Nearly everything about this biopic (which was created in collaboration with its subject, Bocelli) feels scrubbed clean. The opening scene, in which an Italian father abandons his work when he learns that his son has been born and then runs through the farm yelling, "A son! A son!" would seem laughably stereotypical if Bocelli hadn't signed off on the whole thing. The Music of Silence has a compelling story at its center: A boy with failing eyesight, later completely blind, goes on to become one of the world's most popular opera singers. But the film, directed by Michael Radford, meanders from vignette to vignette, never building momentum or really making us feel Bocelli's struggle. If the film is to be believed, Bocelli (here called "Amos" and with a different last name, for reasons that are never explained) was so discouraged by his voice change at puberty that he gave up on his dream -- he never sought lessons or worked in any way to develop his gift until much later. But his portrait lacks personality. There's no attempt to put us inside his fading vision. We don't have a handle on who he really is, what drives him, or how he interacted with others. This is surprising, because Radford has made some fine films, including the gorgeous Il Postino and the sadly underrated 1984. The Music of Silence, by contrast, has no discernible style. Its best moments are in Bocelli/Amos' family's unwavering support of him, as when his uncle throws a drink in a critic's face or when another relative pointedly slow-claps at a rival's performance. Squabbling brothers punching each other -- hard -- in the arm are welcome windows into characters' humanity, which are too few and far between in this film.
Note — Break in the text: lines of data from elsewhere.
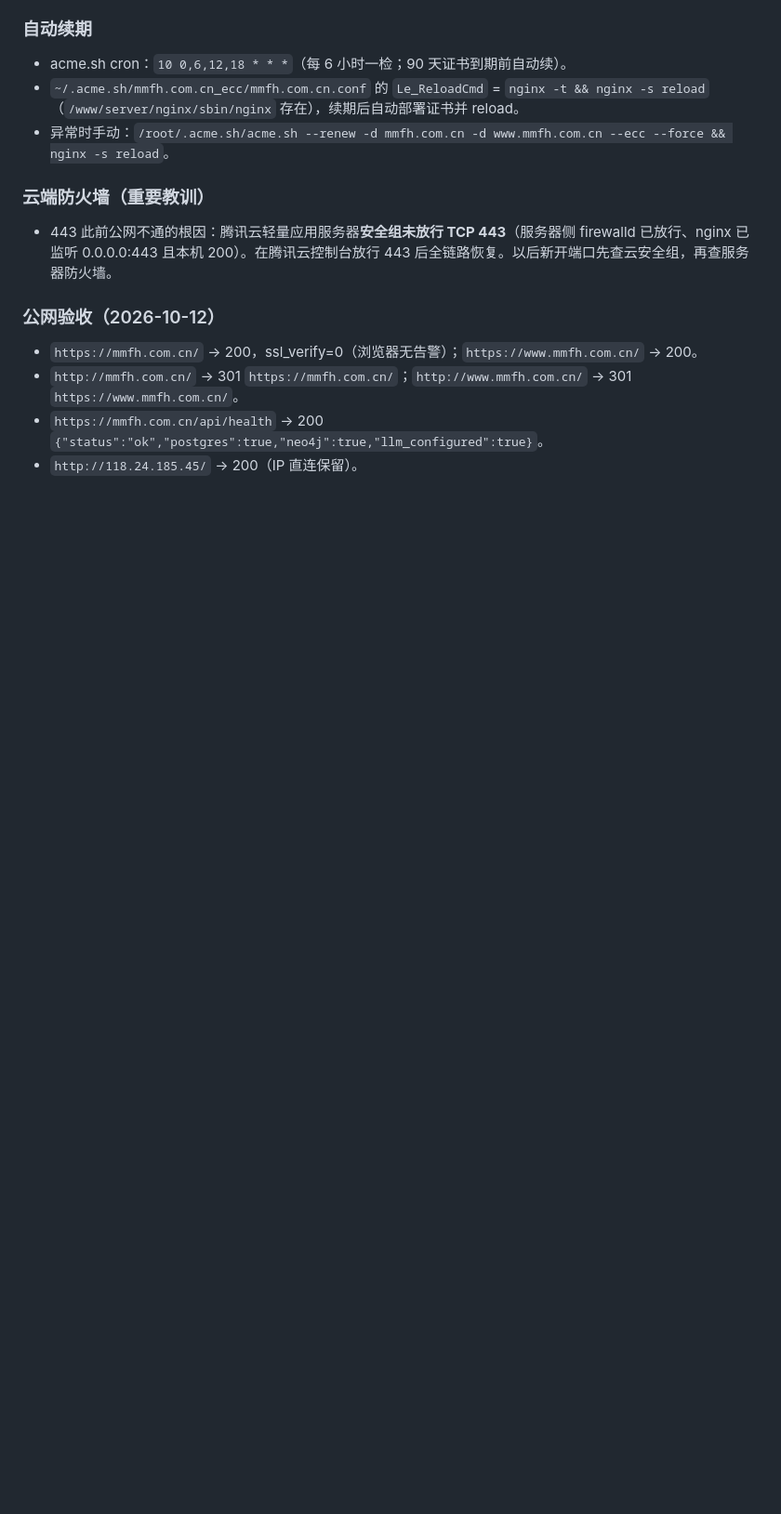
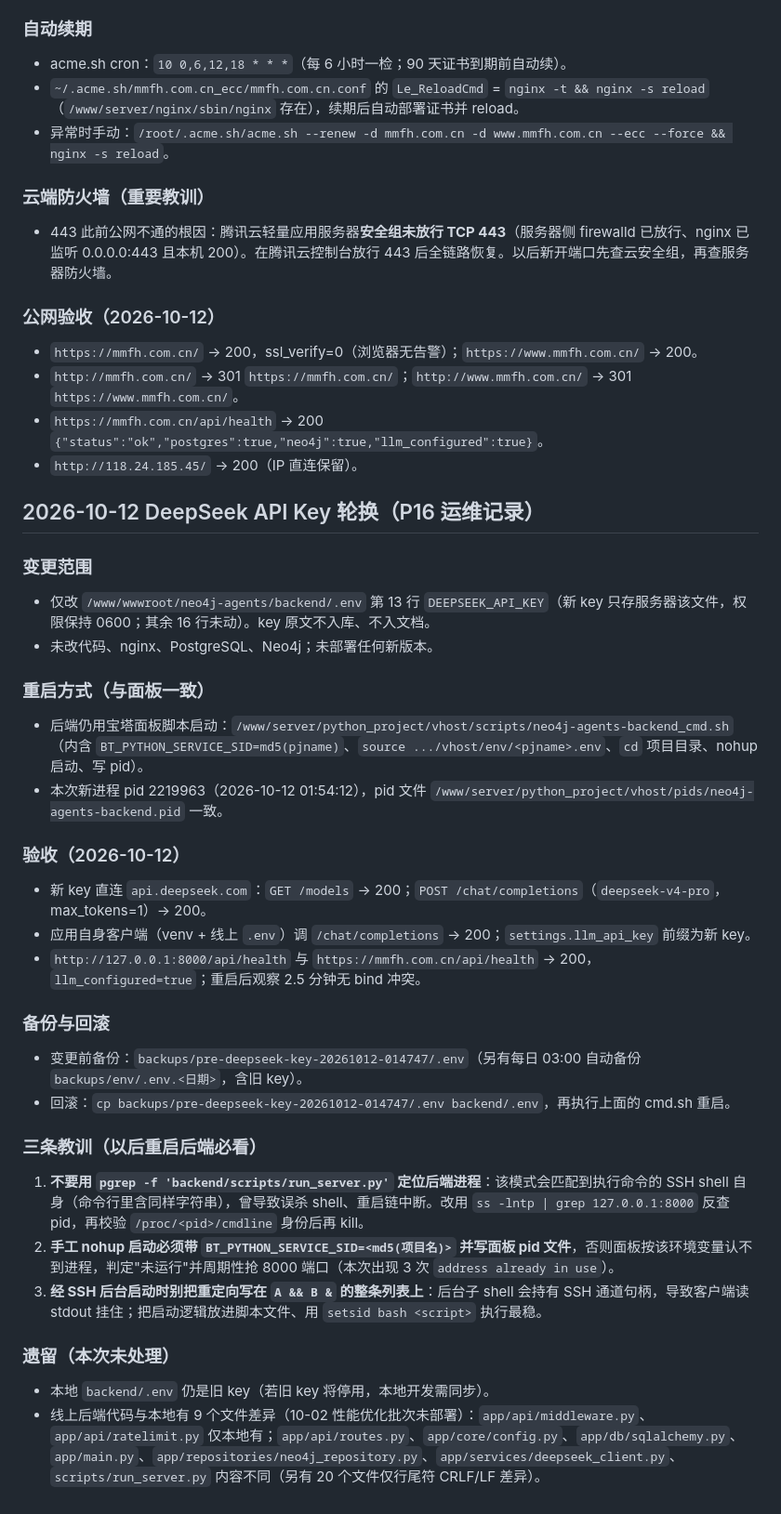
Before and after one commit to maolinxiao/neo4j_muti_agents, a Markdown page: DEPLOY.md, the part around the change. Shown at 93% size. GitHub-like rendering; blank space fills up the shorter version.

Commit message:
docs: DeepSeek API key 轮换上线记录（P16）——含宝塔重启机制、验收与三条排错教训

```diff
--- a/DEPLOY.md
+++ b/DEPLOY.md
@@ -514,3 +514,31 @@ nginx：只允许 `nginx -t && nginx -s reload`，禁止重启/停用面板核
 - `http://mmfh.com.cn/` → 301 `https://mmfh.com.cn/`；`http://www.mmfh.com.cn/` → 301 `https://www.mmfh.com.cn/`。
 - `https://mmfh.com.cn/api/health` → 200 `{"status":"ok","postgres":true,"neo4j":true,"llm_configured":true}`。
 - `http://118.24.185.45/` → 200（IP 直连保留）。
+
+## 2026-10-12 DeepSeek API Key 轮换（P16 运维记录）
+
+### 变更范围
+- 仅改 `/www/wwwroot/neo4j-agents/backend/.env` 第 13 行 `DEEPSEEK_API_KEY`（新 key 只存服务器该文件，权限保持 0600；其余 16 行未动）。key 原文不入库、不入文档。
+- 未改代码、nginx、PostgreSQL、Neo4j；未部署任何新版本。
+
+### 重启方式（与面板一致）
+- 后端仍用宝塔面板脚本启动：`/www/server/python_project/vhost/scripts/neo4j-agents-backend_cmd.sh`（内含 `BT_PYTHON_SERVICE_SID=md5(pjname)`、`source .../vhost/env/<pjname>.env`、`cd` 项目目录、nohup 启动、写 pid）。
+- 本次新进程 pid 2219963（2026-10-12 01:54:12），pid 文件 `/www/server/python_project/vhost/pids/neo4j-agents-backend.pid` 一致。
+
+### 验收（2026-10-12）
+- 新 key 直连 `api.deepseek.com`：`GET /models` → 200；`POST /chat/completions`（`deepseek-v4-pro`，max_tokens=1）→ 200。
+- 应用自身客户端（venv + 线上 `.env`）调 `/chat/completions` → 200；`settings.llm_api_key` 前缀为新 key。
+- `http://127.0.0.1:8000/api/health` 与 `https://mmfh.com.cn/api/health` → 200，`llm_configured=true`；重启后观察 2.5 分钟无 bind 冲突。
+
+### 备份与回滚
+- 变更前备份：`backups/pre-deepseek-key-20261012-014747/.env`（另有每日 03:00 自动备份 `backups/env/.env.<日期>`，含旧 key）。
+- 回滚：`cp backups/pre-deepseek-key-20261012-014747/.env backend/.env`，再执行上面的 cmd.sh 重启。
+
+### 三条教训（以后重启后端必看）
+1. **不要用 `pgrep -f 'backend/scripts/run_server.py'` 定位后端进程**：该模式会匹配到执行命令的 SSH shell 自身（命令行里含同样字符串），曾导致误杀 shell、重启链中断。改用 `ss -lntp | grep 127.0.0.1:8000` 反查 pid，再校验 `/proc/<pid>/cmdline` 身份后再 kill。
+2. **手工 nohup 启动必须带 `BT_PYTHON_SERVICE_SID=<md5(项目名)>` 并写面板 pid 文件**，否则面板按该环境变量认不到进程，判定"未运行"并周期性抢 8000 端口（本次出现 3 次 `address already in use`）。
+3. **经 SSH 后台启动时别把重定向写在 `A && B &` 的整条列表上**：后台子 shell 会持有 SSH 通道句柄，导致客户端读 stdout 挂住；把启动逻辑放进脚本文件、用 `setsid bash <script>` 执行最稳。
+
+### 遗留（本次未处理）
+- 本地 `backend/.env` 仍是旧 key（若旧 key 将停用，本地开发需同步）。
+- 线上后端代码与本地有 9 个文件差异（10-02 性能优化批次未部署）：`app/api/middleware.py`、`app/api/ratelimit.py` 仅本地有；`app/api/routes.py`、`app/core/config.py`、`app/db/sqlalchemy.py`、`app/main.py`、`app/repositories/neo4j_repository.py`、`app/services/deepseek_client.py`、`scripts/run_server.py` 内容不同（另有 20 个文件仅行尾符 CRLF/LF 差异）。
```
The performances by Bocelli/Amos' family members are fine, especially from Ranieri as his mother and Mollà as his father. Mollà's revelation of the depth of his emotion when his character is leaving his son at a school for the blind is the film's most effective moment. But as the grown Amos, Sebastian (who played Trystane Martell on Game of Thrones) doesn't exactly drive the action. And the script doesn't help, providing Amos with little definition. Because we don't see him particularly trying to pursue his (apparent) dream of singing opera until late in the film, the exercise feels devoid of conflict -- as if Amos' own inertia was his main obstacle. Even a late appearance by Banderas as Amos' life-changing teacher doesn't significantly lift the film's energy. Bocelli fans will be sure to catch this one, but for most viewers, Music will feel aimless and too polite.